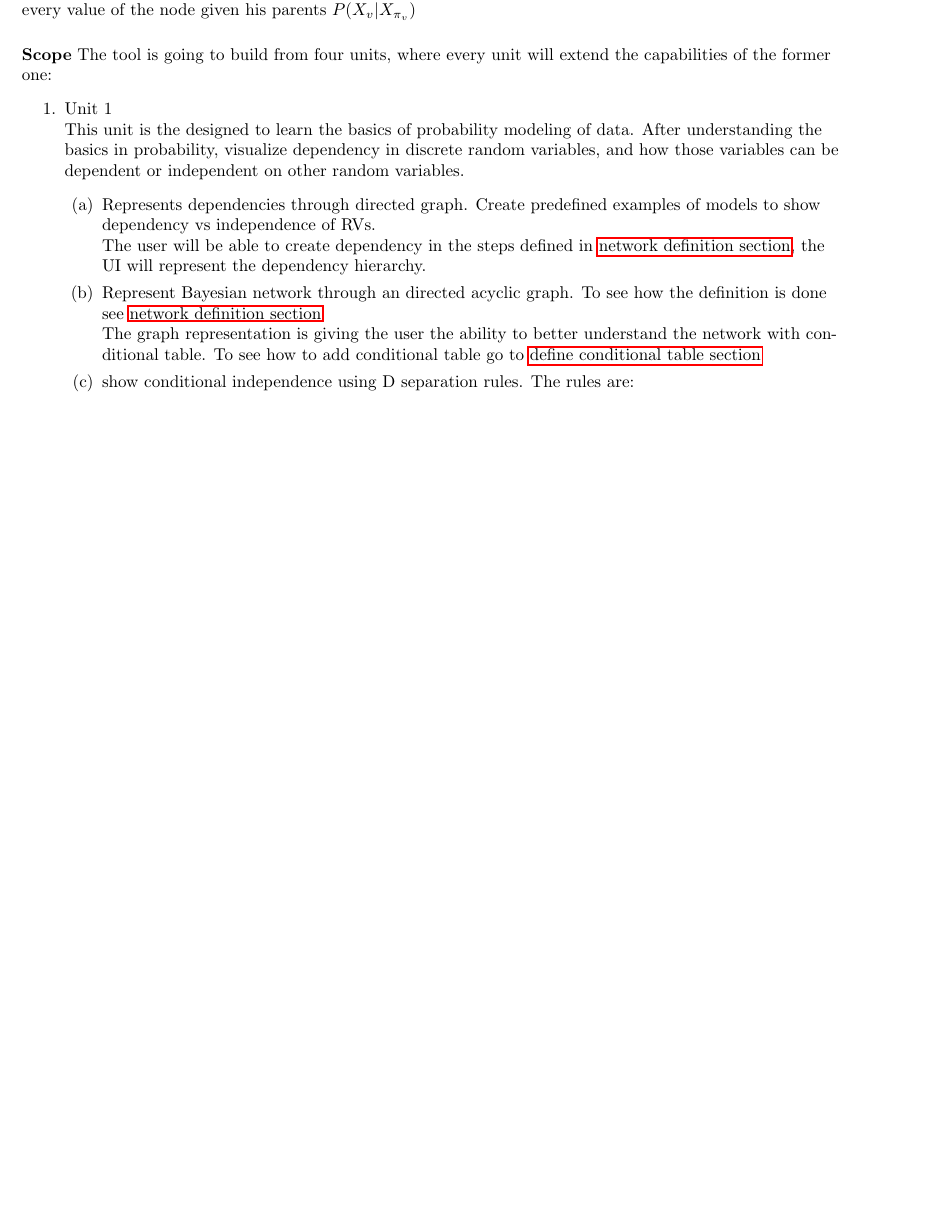
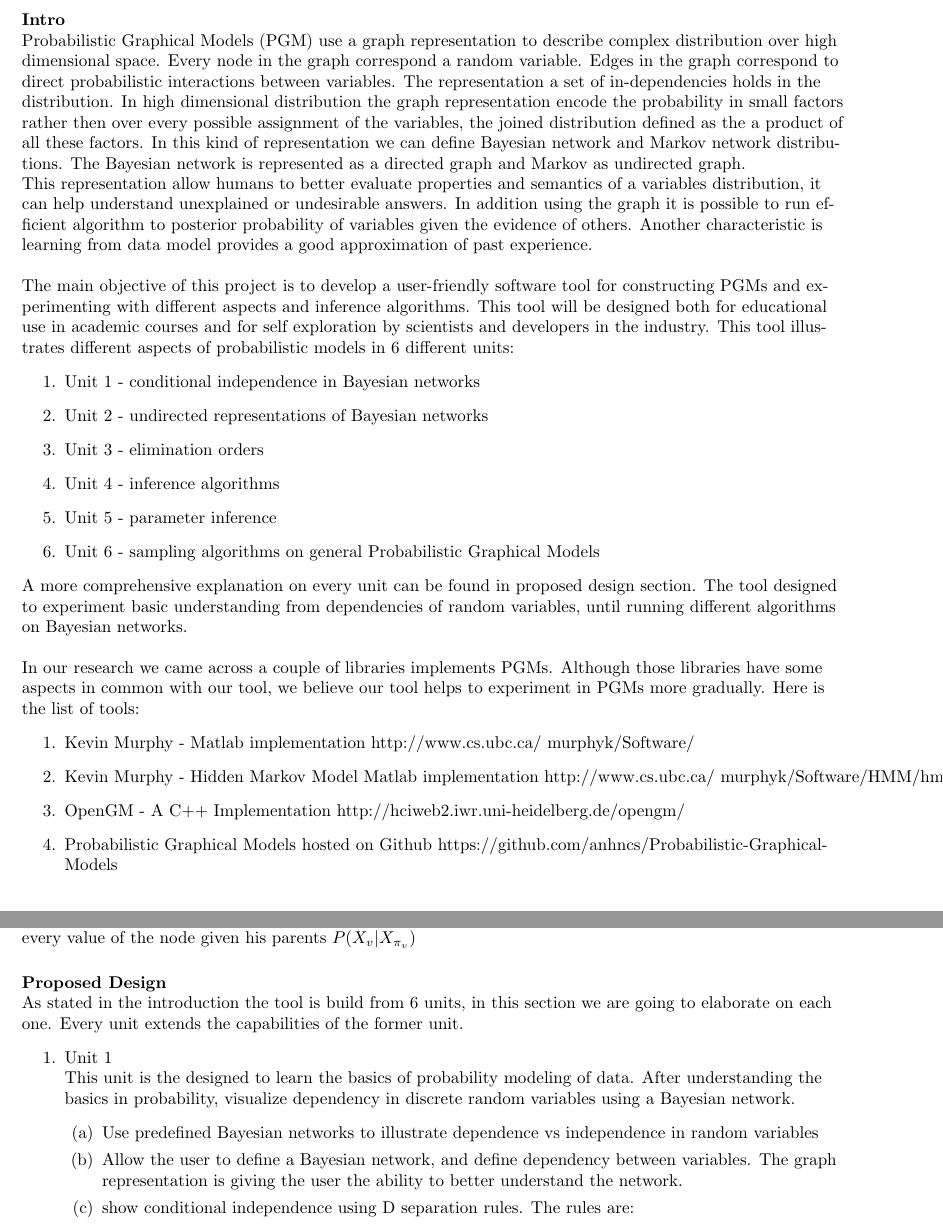
Before and after one commit to elad84/probabilistic-models-project, a LaTeX document (docs/project_proposal.tex): part of page 2 of 4 before the commit and two parts of pages 2 and 3 of 5 after it, the two joined at a grey line, cut at the place of the change, the shorter picture padded with empty space. Compiled offline with pdfLaTeX.

Commit message:
changing proposal structure

```diff
--- a/docs/project_proposal.tex
+++ b/docs/project_proposal.tex
@@ -32,6 +32,31 @@
 
         \end{center}
     \end{titlepage}
+    \textbf{Intro}\\
+    Probabilistic Graphical Models (PGM) use a graph representation to describe complex distribution over high dimensional space. Every node in the graph correspond a random variable. Edges in the graph correspond to direct probabilistic interactions between variables. The representation a set of in-dependencies holds in the distribution.
+    In high dimensional distribution the graph representation encode the probability in small factors rather then over every possible assignment of the variables, the joined distribution defined as the a product of all these factors. In this kind of representation we can define Bayesian network and Markov network distributions. The Bayesian network is represented as a directed graph and Markov as undirected graph.\\
+    This representation allow humans to better evaluate properties and semantics of a variables distribution, it can help understand unexplained or undesirable answers. In addition using the graph it is possible to run efficient algorithm to posterior probability of variables given the evidence of others. Another characteristic is learning from data model provides a good approximation of past experience.\\~\\
+
+    The main objective of this project is to develop a user-friendly software tool for constructing PGMs and experimenting with different aspects and inference algorithms. This tool will be designed both for educational use in academic courses and for self exploration by scientists and developers in the industry. This tool illustrates different aspects of probabilistic models in 6 different units:
+    \begin{enumerate}
+        \item Unit 1 - conditional independence in Bayesian networks
+        \item Unit 2 - undirected representations of Bayesian networks
+        \item Unit 3 - elimination orders
+        \item Unit 4 - inference algorithms
+        \item Unit 5 - parameter inference
+        \item Unit 6 - sampling algorithms on general Probabilistic Graphical Models
+    \end{enumerate}
+    A more comprehensive explanation on every unit can be found in proposed design section. The tool designed to experiment basic understanding from dependencies of random variables, until running different algorithms on Bayesian networks.\\~\\
+
+    In our research we came across a couple of libraries implements PGMs. Although those libraries have some aspects in common with our tool, we believe our tool helps to experiment in PGMs more gradually. Here is the list of tools:
+    \begin{enumerate}
+        \item Kevin Murphy - Matlab implementation http://www.cs.ubc.ca/~murphyk/Software/
+        \item Kevin Murphy - Hidden Markov Model Matlab implementation http://www.cs.ubc.ca/~murphyk/Software/HMM/hmm.html
+        \item OpenGM - A C++ Implementation http://hciweb2.iwr.uni-heidelberg.de/opengm/
+        \item Probabilistic Graphical Models hosted on Github https://github.com/anhncs/Probabilistic-Graphical-Models
+    \end{enumerate}
+
+    \pagebreak
 
     \textbf{Overview}\\
     Create a tool for students to both learn and experiment in probabilistic models. The idea is to illustrate different aspects of probabilistic models, all is defined by the units presented in the scope section.
@@ -62,17 +87,15 @@
 
     \vspace{0.5cm}
 
-    \textbf{Scope}
-    The tool is going to build from four units, where every unit will extend the capabilities of the former one:
+    \textbf{Proposed Design}\\
+    As stated in the introduction the tool is build from 6 units, in this section we are going to elaborate on each one. Every unit extends the capabilities of the former unit.
     \begin{enumerate}
         \item Unit 1\\
         This unit is the designed to learn the basics of probability modeling of data. After understanding the basics in probability, visualize
-        dependency in discrete random variables, and how those variables can be dependent or independent on other random variables.
+        dependency in discrete random variables using a Bayesian network.
         \begin{enumerate}
-            \item Represents dependencies through directed graph. Create predefined examples of models to show dependency vs independence of RVs.\\
-            The user will be able to create dependency in the steps defined in \hyperlink{network_defeniton}{network definition section}, the UI will represent the dependency hierarchy.
-            \item Represent Bayesian network through an directed acyclic graph. To see how the definition is done see \hyperlink{network_defeniton}{network definition section}\\
-            The graph representation is giving the user the ability to better understand the network with conditional table. To see how to add conditional table go to \hyperlink{define conditional table}{define conditional table section}
+            \item Use predefined Bayesian networks to illustrate dependence vs independence in random variables
+            \item Allow the user to define a Bayesian network, and define dependency between variables. The graph representation is giving the user the ability to better understand the network.
             \item show conditional independence using D separation rules. The rules are:\\
             \begin{enumerate}
                 \item Path contains a node $w \in A$ and not both adages that touch w are incoming:
```
Also changed, not shown: docs/project_proposal.pdf, docs/project_proposal.tex (4 more changed lines), 3 other files.
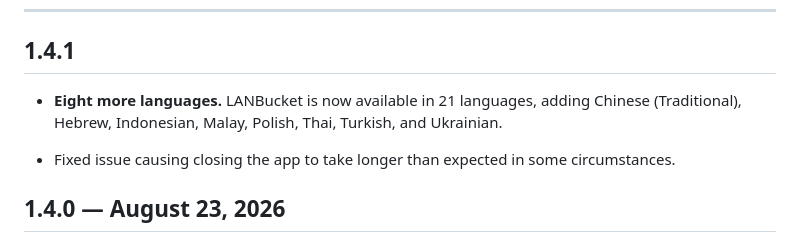
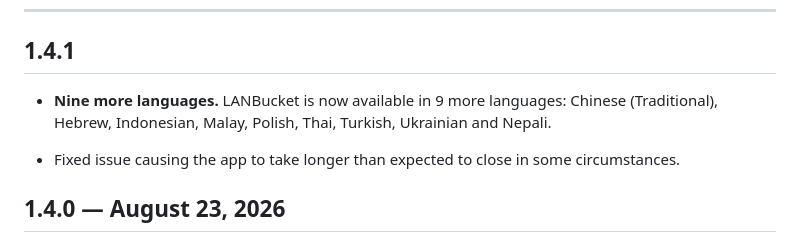
Before and after one commit to lanbucket/lanbucket.github.io, a Markdown page: CHANGELOG.md, the part around the change. GitHub-like rendering.

Commit message:
Small fix to changelog

```diff
--- a/CHANGELOG.md
+++ b/CHANGELOG.md
@@ -4,9 +4,9 @@
 
 ## 1.4.1
 
-- **Eight more languages.** LANBucket is now available in 21 languages, adding Chinese (Traditional), Hebrew, Indonesian, Malay, Polish, Thai, Turkish, and Ukrainian.
+- **Nine more languages.** LANBucket is now available in 9 more languages: Chinese (Traditional), Hebrew, Indonesian, Malay, Polish, Thai, Turkish, Ukrainian and Nepali.
 
-- Fixed issue causing closing the app to take longer than expected in some circumstances.
+- Fixed issue causing the app to take longer than expected to close in some circumstances.
 
 ## 1.4.0 — August 23, 2026
 
```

> _THE TASK_
Of the records above, copy each line that includes "variables".

> _ANSWER BOX_
+    Probabilistic Graphical Models (PGM) use a graph representation to describe complex distribution over high dimensional space. Every node in the graph correspond a random variable. Edges in the graph correspond to direct probabilistic interactions between variables. The representation a set of in-dependencies holds in the distribution.
+    In high dimensional distribution the graph representation encode the probability in small factors rather then over every possible assignment of the variables, the joined distribution defined as the a product of all these factors. In this kind of representation we can define Bayesian network and Markov network distributions. The Bayesian network is represented as a directed graph and Markov as undirected graph.\\
+    This representation allow humans to better evaluate properties and semantics of a variables distribution, it can help understand unexplained or undesirable answers. In addition using the graph it is possible to run efficient algorithm to posterior probability of variables given the evidence of others. Another characteristic is learning from data model provides a good approximation of past experience.\\~\\
+    A more comprehensive explanation on every unit can be found in proposed design section. The tool designed to experiment basic understanding from dependencies of random variables, until running different algorithms on Bayesian networks.\\~\\
-        dependency in discrete random variables, and how those variables can be dependent or independent on other random variables.
+        dependency in discrete random variables using a Bayesian network.
+            \item Use predefined Bayesian networks to illustrate dependence vs independence in random variables
+            \item Allow the user to define a Bayesian network, and define dependency between variables. The graph representation is giving the user the ability to better understand the network.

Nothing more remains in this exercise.